Re: Flags & patriotism
Ed Darrell (EDarr1776@AOL.COM)
Thu, 11 Jul 1996 02:33:26 -0400
Acknowledging discussion before, I address the issue of how to instill pride
and reverence for the U.S. flag.
The answer is simple and difficult: Model the way. Do it yourself:
1. The flag code (available on-line and other places) lists more than two
dozen dates on which your flag should fly at your home. Fly the flag those
days and ask your neighbors to do the same.
2. Salute the flag properly when it is presented. Be the first to stand and
salute when you see the colors moving into the room. When I used to report
on conventions and other gatherings where flags were posted in front of
civilians, it always amazed me that so few people stood for the presentation.
I've found that, as an audience member, I can have powerful influence if I
simply stand quickly and salute. In Scout audiences, usually an old Eagle
will say "Scouts, salute!" They do it unconsciously. When this happens, the
entire audience rises quickly. It is impressive.
This also means you will grow tired at most 4th of July parades. Don't let
it deter you.
3. When you participate in a flag raising ceremony, practice it to get it
down perfectly. Do it right. Colors rise quickly; colors retreat slowly.
Half-mast displays are done after the colors rise all the way. Get one of
your musically inclined kids to learn "To the colors" and "Retreat"
perfectly, and fast.
4. When you participate in a flag posting ceremony, rehearse it before hand
to get it down perfectly. Do it right. Have the colormaster know his/her
lines perfectly and say them loudly. You will be amazed at how an audience
bends to the will of an enthusiastic 12-year old saluting the flag.
5. Get a copy of the Scout publication "Your Flag" (my 1981 printing is No.
3188 -- is that still current?). Whenever you display or present a flag,
consult the book on the proper way to do it. Especially when you have flags
flanking a podium -- when I worked for a U.S. Senator I noted that better
than half the times flags were displayed, they wer displayed on the wrong
side of the podium. Recently as I waited for a judge to appear in court I
noted an unaccustomed display of the flag -- but on consulting my references
I learned it was done correctly (do you know what is the "point of honor?").
We can all learn, and should consult references whenever there are
6. Whenever you say the Pledge of Allegiance, say it loud, with alacrity
(and my personal bias: Don't pause after "flag" but say it in phrases).

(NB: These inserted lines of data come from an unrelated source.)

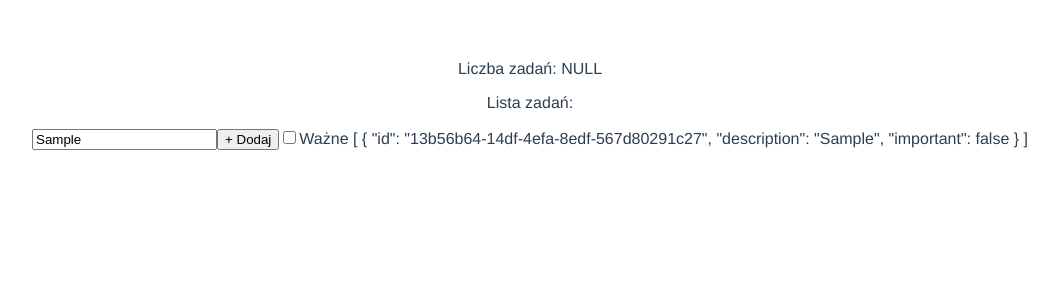
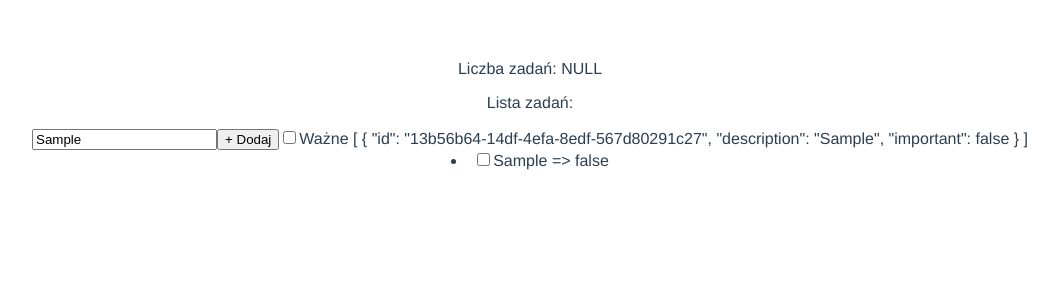
Before and after one commit to S-Kaminski/vue-todo, a Vue app: page / in a window 1280 px wide. Both pictures are taken after typing "Sample" into the empty fields and a click on the button "+ Dodaj". Shown: the top 300 px of the page, without its empty margins (110-1168 px from the left). Built offline with nearby package versions, Linux system fonts and the light colour scheme.

Commit message:
display task as list item

```diff
--- a/src/components/ListItem.vue
+++ b/src/components/ListItem.vue
@@ -1,5 +1,11 @@
 <template>
-    <div></div>
+    <div>
+        <li v-for="task in $store.state.tasks" :key="task.id" :class="{'important': task.important}">
+            <input type="checkbox"/>
+            <span>{{ task.description }} => </span>
+            <span>{{ task.important }}</span>
+        </li>
+    </div>
 </template>
 
 <script lang="ts">
@@ -12,5 +18,7 @@ import { Component, Prop, Vue } from 'vue-property-decorator';
 </script>
 
 <style scoped>
-
+li.important{
+    color:red;
+}
 </style>
```
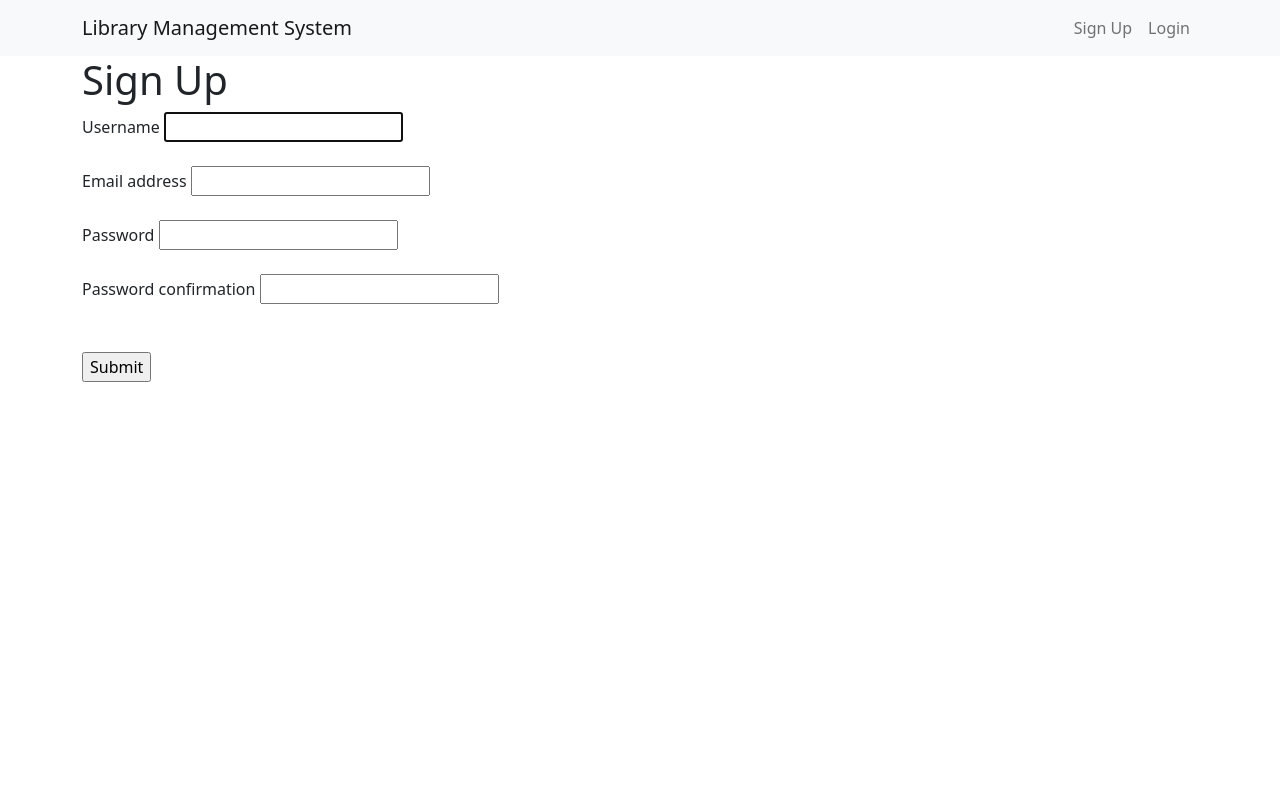
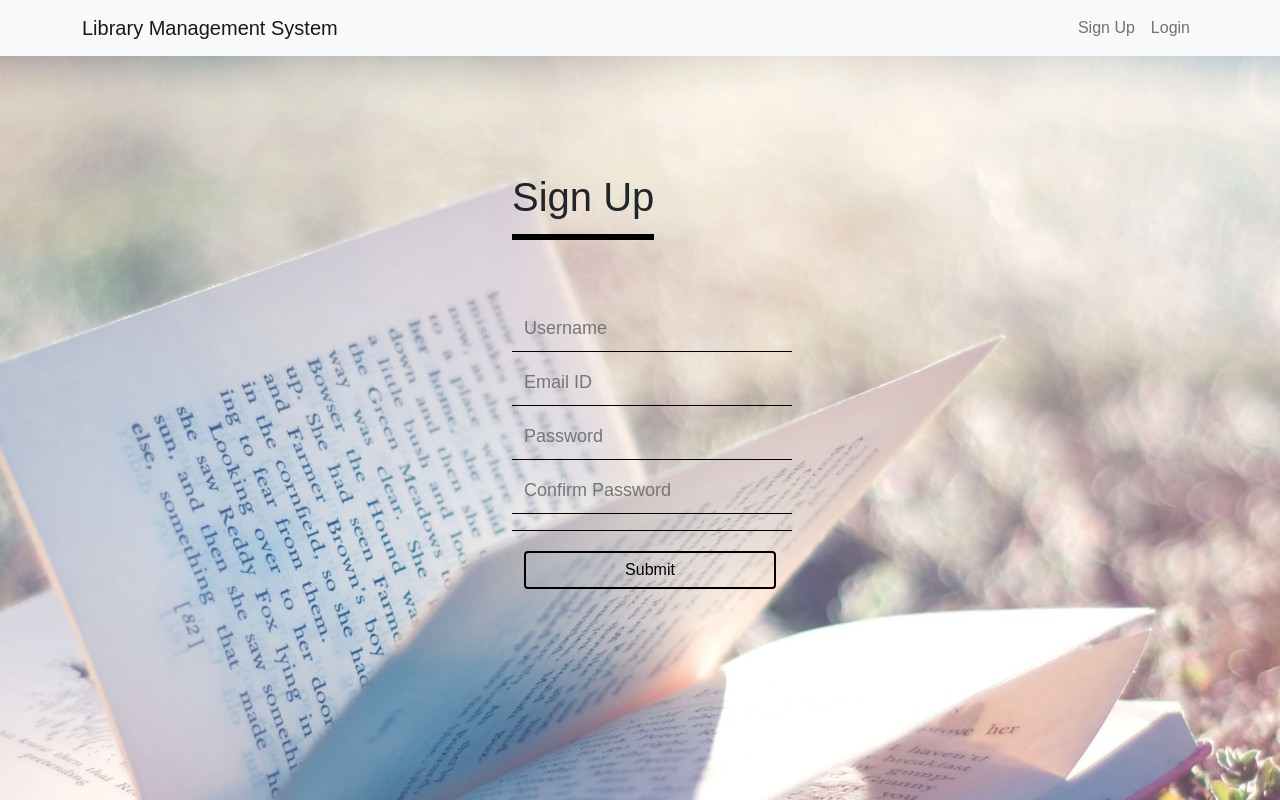
Before and after one commit to surojitsaha56/LMS, a Django app: page /registration/signup in a window 1280 px wide. Run offline with Django 3.2, Linux system fonts and the light colour scheme.

Commit message:
design of signup page completed

```diff
--- a/registration/templates/registration/signup.html
+++ b/registration/templates/registration/signup.html
@@ -2,35 +2,91 @@
 
 {% block content %}
 
+{%load static%}
+
+<style>
+    body{
+        margin: 0;
+        padding: 0;
+        font-family: sans-serif;
+        background-size: cover;
+        background: url("/static/homeimage.jpg") 80% 0 no-repeat fixed;
+    }
+    .login-box{
+        width: 280px;
+        position: absolute;
+        top: 50%;
+        left: 50%;
+        transform: translate(-50%, -50%);
+        color: black;
+    }
+    .signup-box h1{
+        float: left;
+        font-size: 40px;
+        border-bottom: 6px solid black;
+        margin-bottom: 50px;
+        padding: 13px 0;
+    }
+    .textbox{
+        width: 100%;
+        overflow: hidden;
+        font-size: 20px;
+        padding: 8px 0;
+        margin: 8px 0;
+        border-bottom: 1px solid black;
+    }
+
+    .textbox input{
+        border: none;
+        outline: none;
+        background: none;
+        color: black;
+        font-size: 18px;
+        width: 80%;
+        float: left;
+        margin: 0 10px;
+    }
+    .btn{
+        width: 90%;
+        background: none;
+        border: 2px solid black;
+        color: black;
+        padding: 5px;
+        font-size: 18;
+        cursor: pointer;
+        margin: 12px;
+    }
+</style>
 
 
+<body>
+    <div class="signup-box" style="width: 280px; position: absolute; top: 20%; left:40%;">
         <h1>Sign Up</h1>
-<div>
         <form method="POST" action="">
+            <div class="textbox">
                 {% csrf_token %}
-
-        {{form.username.label}}
-        {{form.username}}
-        <br><br>
-        {{form.email.label}}
-        {{form.email}}
-        <br><br>
-        {{form.password1.label}}
-        {{form.password1}}
-        <br><br>
-        {{form.password2.label}}
-        {{form.password2}}
-        <br><br>
+                <div class="textbox">
+                    <input type="text" name="username" placeholder="Username">
+                </div>
+                <div class="textbox">
+                    <input type="text" name="email" placeholder="Email ID">
+                </div>
+                <div class="textbox">
+                    <input type="password" name="password1" placeholder="Password">
+                </div>
+                <div class="textbox">
+                    <input type="password" name="password2" placeholder="Confirm Password">
+                </div>
+            </div>
             {{form.errors}}
             {% for message in messages %}
             <p id="messages">{{message}}</p>
             {%endfor%}
-        <br>
-        <input type="submit" name="Signup">
+            <input class="btn" type="submit" name="Signup">
+        </form>
+    </div>
+</body>
 
-    </form>
-
-</div>
-
+<div>
 
 {% endblock %}
```
Lines whose indentation alone changed are shown as unchanged.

7. To help kids learn proper flag etiquette, make it fun and meaningful.
Let your kids get the satisfaction that comes from being the color guard at
an American Legion meeting and getting the cheers of the Legionnaires. Let
your kids get the satisfaction of leading the parents of the PTA in showing
proper respect. Drill in your troop, post or pack.
If we all do these seven things, others will follow. It seems to me that if
we had 60 percent of American homes displaying the flag on special days
designated for it, there would be absolutely no question about an amendment
on flag desecration. There would be no need. It is sad when we must try to
enforce respect, by legislation, when that same respect is not shown
voluntarily by so many who should. Let's start the movement. If every
Scout's home flew the flag, it would be astounding. If every Vietnam veteran
flew the flag on holidays, the colors would be astounding. If every Gulf War
vet joined in, you would hear about a "rise of patriotism" in America. If
the vets of Korea joined in, it would be the biggest movement in America. If
the surviving WWII vets joined, the space shuttle would be able to see the
color change from orbit!
Well, we can hope . . .
Ed Darrell, Duncanville, Texas
Terry Howerton Sakima Group, Inc. SCOUTER Magazine Kansas City